Geno has a stand-out record in basketball, but Paul Assainante has an equally amazing record in squash.  Paul coaches the Trinity College squash team and currently holds the record for most consecutive wins (256) in NCAA history, and 13 consecutive perfect seasons.  I recently heard him speak about the origins of this remarkable accomplishment, and a key ingredient was the ability to recruit talent from around the world.  Squash is an international sport and his team reflects that.  While I do not want to minimize his contribution as their coach, I do want to emphasize the importance of their talent.  In squash, the competition is between individuals, but the success is a team outcome.  The order of the players is determined by a “ladder.”  Continuous competition among the team determines the order for matching the teams; best against best, etc.  Remarkably, a college in Hartford has emerged as the premier squash powerhouse, led by a great coach, who has steered a talented team to succeed.

On Memorial Day, a remarkable thing happened in sports.  For the first time ever, the NCAA lacrosse championship was won by a school outside the East.  The claims vary, some say the first outside the East, and some say the first west of Chapel Hill; but a decades-long tradition was broken.  It was not Maryland (the competitor in the finals) or Hopkins or Navy or Princeton.  It was Denver.  It turns out that Bill Tierney was the Denver coach and he had won six championships in his years coaching at Princeton before going to Denver in 2010.  And he had been in the Final Four multiple times at Denver before sealing the deal.

For me the take-away is that leadership matters, coaching matters and talent matters.  How does this relate to my day job as dean of the School of Business at UConn?  The experience we offer our students depends in part on each of them.  They must be prepared, they must be focused, and they must be capable.  Our admissions process is designed to create that outcome.  Our faculty and staff know that what they do to set the stage, to support the students and to challenge them, creates student success.
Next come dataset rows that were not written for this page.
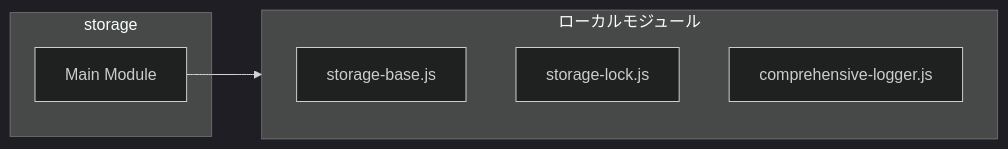
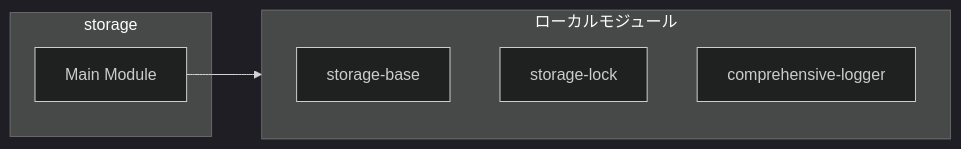
The second of 4 diagrams in ABDD/.pi/extensions/subagents/storage.md (Mekann2904/mekann), drawn with Mermaid (dark theme) before and after one commit. The commit also changed other lines of this file and 174 other files, not shown here.

First line of the commit message:
fix(docs): ABDDのMermaid図生成エラーを修正する

````diff
--- a/ABDD/.pi/extensions/subagents/storage.md
+++ b/ABDD/.pi/extensions/subagents/storage.md
@@ -76,12 +76,12 @@
 ```mermaid
 flowchart LR
   subgraph this[storage]
     main[Main Module]
   end
   subgraph local[ローカルモジュール]
-    storage_base_js["storage-base.js"]
-    storage_lock_js["storage-lock.js"]
-    comprehensive_logger_js["comprehensive-logger.js"]
+    storage_base["storage-base"]
+    storage_lock["storage-lock"]
+    comprehensive_logger["comprehensive-logger"]
   end
   main --> local
 ```
````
Geno works hard to observe the best practices of his fellow coaches, and like Geno, we work hard to emulate the best practices of the best colleges and universities in the world.  We need the best students we can attract because they will do great things together.  We must deliver the best programming we can so that they reach their potential.  This is what Geno, and Paul and Bill do, and we owe our students the same level of passion and commitment.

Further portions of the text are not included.